Over the last couple of weeks, the rate of Covid-19 infections has flattened in most of the Global North, while the opposite has happened in the Global South. Indeed, according to data from the World Health Organization...
By Dev Kar, October 29, 2019
Excerpted from ‘India – Still a Shackled Giant’ by Dev Kar, with Penguin Random House India permission. A few years after retiring from the IMF, I applied for the position of lead economist at GFI, then a...
Washington, DC – In a comprehensive study on the level of trade misinvoicing in India in 2016, GFI found that the estimated potential tax revenue losses to the Indian government that year is US$13.0 billion, equivalent to 5.5...
Global Financial Integrity estimates India lost US$13.0 billion in potential revenue to trade misinvoicing in 2016 alone. How did we get that estimate? This blog breaks down the findings and methodology of our latest report.
US$7.8 Trillion drains from Developing World from 2004-2013
Trade Fraud Responsible for Illicit Outflows of US$6.5 Trillion
China, Russia, Mexico, India, Malaysia are Biggest Exporters of Illicit Capital over Decade
Sub-Saharan Africa Still Suffers Largest Illicit Outflows as % of GDP
WASHINGTON, DC – Illicit financial flows from developing and emerging economies surged to US$1.1 trillion in 2013, according to a study released Wednesday by Global Financial Integrity (GFI), a Washington, DC-based research and advisory organization. Authored by GFI Chief Economist Dev Kar and GFI Junior Economist Joseph Spanjers, the report pegs cumulative illicit outflows from developing economies at US$7.8 trillion between 2004 and 2013, the last year for which data are available.

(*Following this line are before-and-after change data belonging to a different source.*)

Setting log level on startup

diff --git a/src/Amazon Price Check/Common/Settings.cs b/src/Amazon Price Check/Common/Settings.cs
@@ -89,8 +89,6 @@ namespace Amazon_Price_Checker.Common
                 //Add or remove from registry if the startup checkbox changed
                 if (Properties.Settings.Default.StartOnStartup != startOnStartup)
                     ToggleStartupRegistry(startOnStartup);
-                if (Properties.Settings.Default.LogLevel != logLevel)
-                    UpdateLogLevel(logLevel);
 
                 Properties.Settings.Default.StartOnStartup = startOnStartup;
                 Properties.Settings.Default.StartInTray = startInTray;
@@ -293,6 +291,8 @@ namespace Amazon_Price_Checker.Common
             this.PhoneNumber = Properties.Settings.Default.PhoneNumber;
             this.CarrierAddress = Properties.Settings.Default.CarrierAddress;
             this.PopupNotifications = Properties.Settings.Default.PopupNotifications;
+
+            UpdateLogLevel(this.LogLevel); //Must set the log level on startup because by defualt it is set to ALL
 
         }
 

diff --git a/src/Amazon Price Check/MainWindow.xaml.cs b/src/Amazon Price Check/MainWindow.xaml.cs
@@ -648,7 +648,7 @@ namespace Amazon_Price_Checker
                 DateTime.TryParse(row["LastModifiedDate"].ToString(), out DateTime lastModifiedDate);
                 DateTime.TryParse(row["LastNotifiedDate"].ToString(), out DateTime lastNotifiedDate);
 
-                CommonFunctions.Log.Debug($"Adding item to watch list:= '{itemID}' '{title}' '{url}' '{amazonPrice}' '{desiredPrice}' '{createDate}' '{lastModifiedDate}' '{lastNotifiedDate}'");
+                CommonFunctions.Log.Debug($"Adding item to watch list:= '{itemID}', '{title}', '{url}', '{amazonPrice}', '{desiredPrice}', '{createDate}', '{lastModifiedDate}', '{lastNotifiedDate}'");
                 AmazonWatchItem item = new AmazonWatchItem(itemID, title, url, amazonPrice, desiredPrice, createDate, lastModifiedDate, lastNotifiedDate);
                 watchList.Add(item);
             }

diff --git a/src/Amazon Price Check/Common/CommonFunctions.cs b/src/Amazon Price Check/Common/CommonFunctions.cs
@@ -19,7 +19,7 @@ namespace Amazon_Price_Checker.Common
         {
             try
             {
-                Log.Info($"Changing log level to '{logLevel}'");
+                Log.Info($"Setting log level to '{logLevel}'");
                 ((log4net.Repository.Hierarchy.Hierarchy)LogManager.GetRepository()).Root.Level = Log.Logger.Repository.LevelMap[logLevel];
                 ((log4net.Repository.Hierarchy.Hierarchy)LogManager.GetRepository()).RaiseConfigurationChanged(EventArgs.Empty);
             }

Photos from “Illicit Financial Flows: The Most Damaging Economic Problem Facing the Developing World,” a 2-day conference in Washington, DC that was hosted by Global Financial Integrity and held at the National Press Club.
By Tom Cardamone, October 6, 2015

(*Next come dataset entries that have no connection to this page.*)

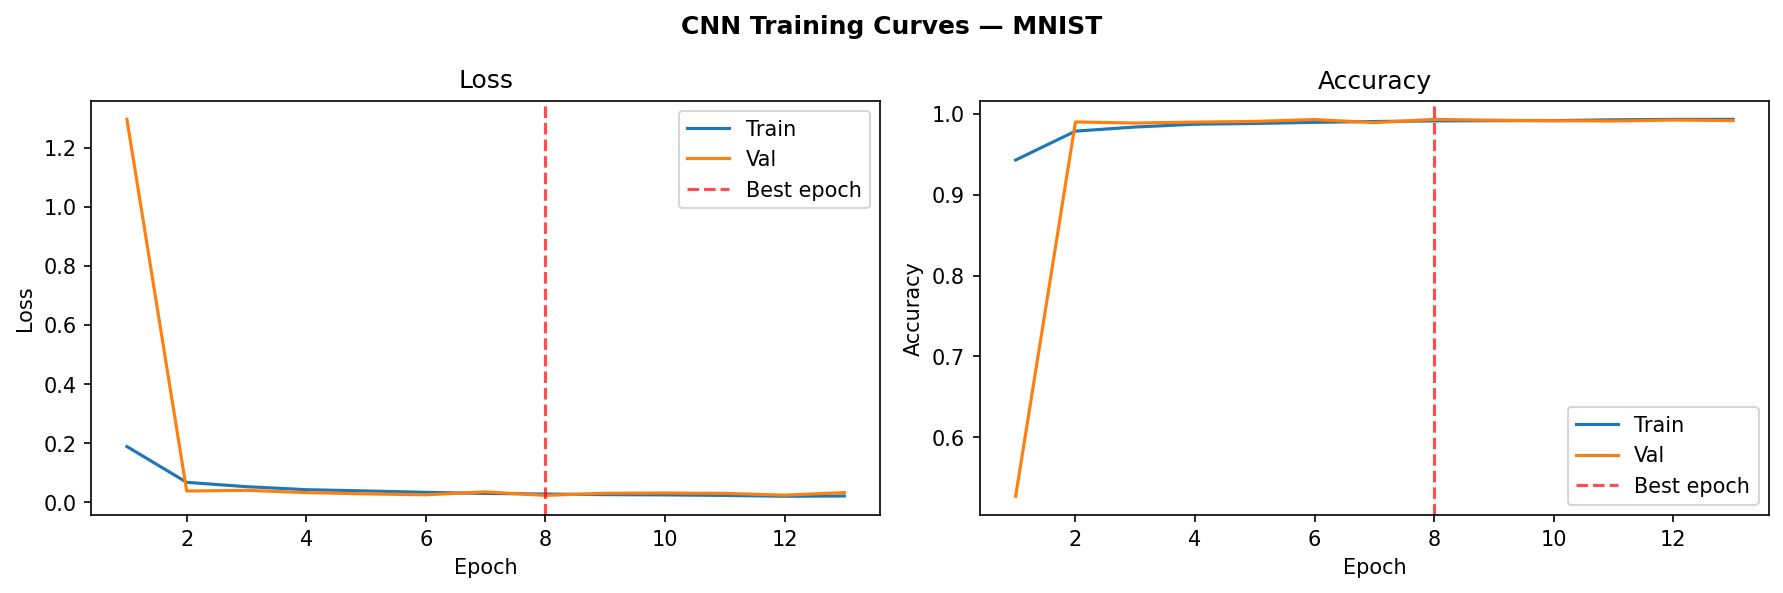
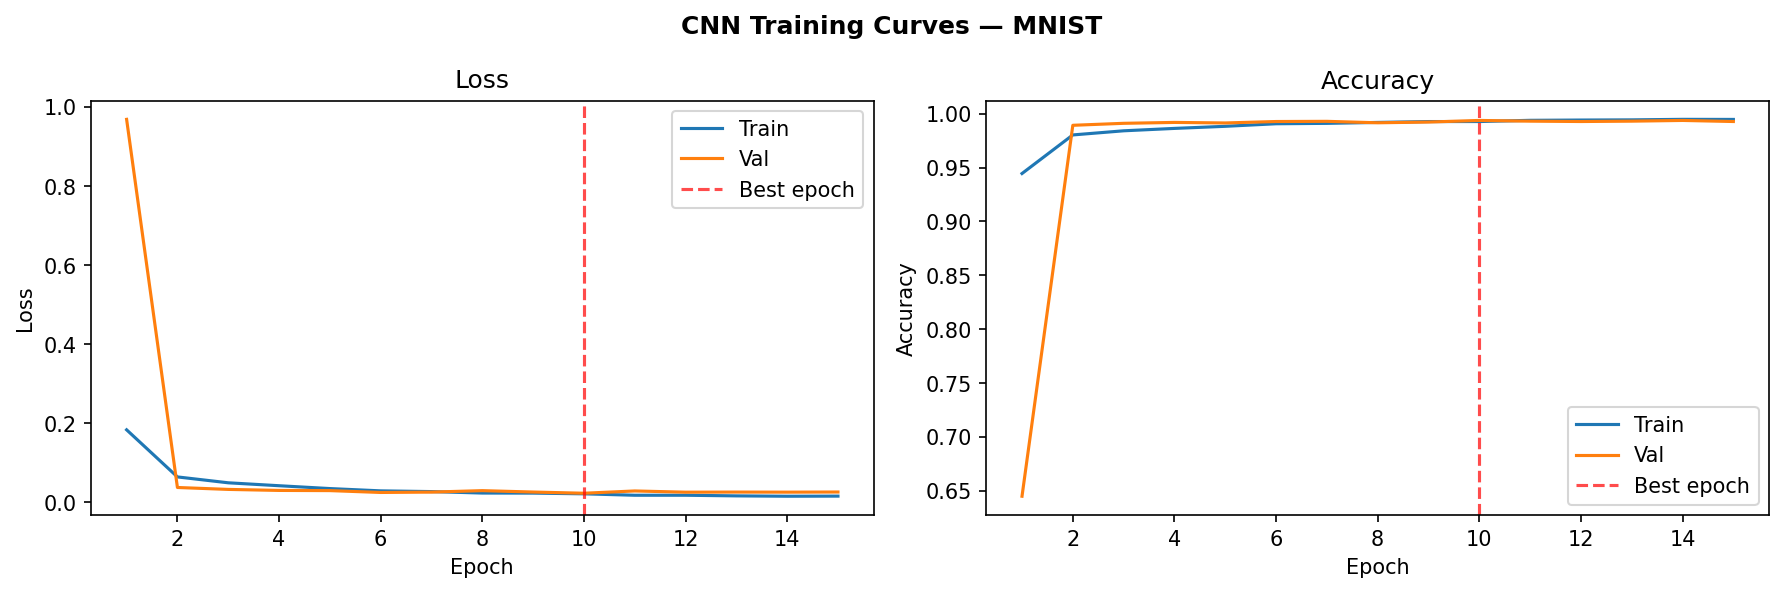
Retrain on CPU — 99.35% accuracy, portable BatchNorm statistics

diff --git a/README.md b/README.md
@@ -150,9 +150,9 @@ The full preprocessing pipeline (which must exactly mirror training):
 
 | Metric | Value |
 |---|---|
-| Test accuracy | **99.30%** |
-| Test loss | 0.0199 |
-| Best epoch | 8 / 20 (EarlyStopping) |
+| Test accuracy | **99.35%** |
+| Test loss | 0.0210 |
+| Best epoch | 10 / 20 (EarlyStopping) |
 | Baseline (random) | 10.0% |
 
 **Per-class F1 scores** — all digits above 98.9%:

A Quarterly Newsletter on the Work of Global Financial Integrity from June to September 2015
Global Financial Integrity is pleased to present GFI Engages
, a quarterly newsletter created to highlight events at GFI and in the world of illicit financial flows. We look forward to keeping you updated on our research, advocacy, high level engagement, and media presence. The following items represent just a fraction of what GFI has been up to since March, so make sure to check our website
for frequent updates.
Global Financial Integrity Conference: Illicit Financial Flows: The Most Damaging Economic Problem Facing the Developing World
Based on the culmination of work GFI has done with the support of the Ford Foundation including a book by GFI, the conference included discussions and keynote remarks from experts on the nature of IFFs, country-level perspectives, and how and why curtailing these IFFs should be a priority for the global community.
It’s Better to Adopt Measures to Tighten the Creation of Black Money than to Be Quixotic about its Return
Despite India’s support for it at the G-20, the OECD’s automatic exchange of financial information (AEFI) regime is riddled with loopholes that make its usefulness questionable.
Successive governments have attempted to curtail the black money menace through policy action and moral suasion. But the recent slew of measures, including bilateral and multilateral initiatives — most recently, India and the United States signed an agreement under the American Foreign Account Tax Compliance Act — is perhaps the most far-reaching in memory. Black money or illicit financial flows violate laws in their creation, utilisation or transference. They have had a pernicious influence in India since Independence — from the financing of elections to that of terrorism against the state.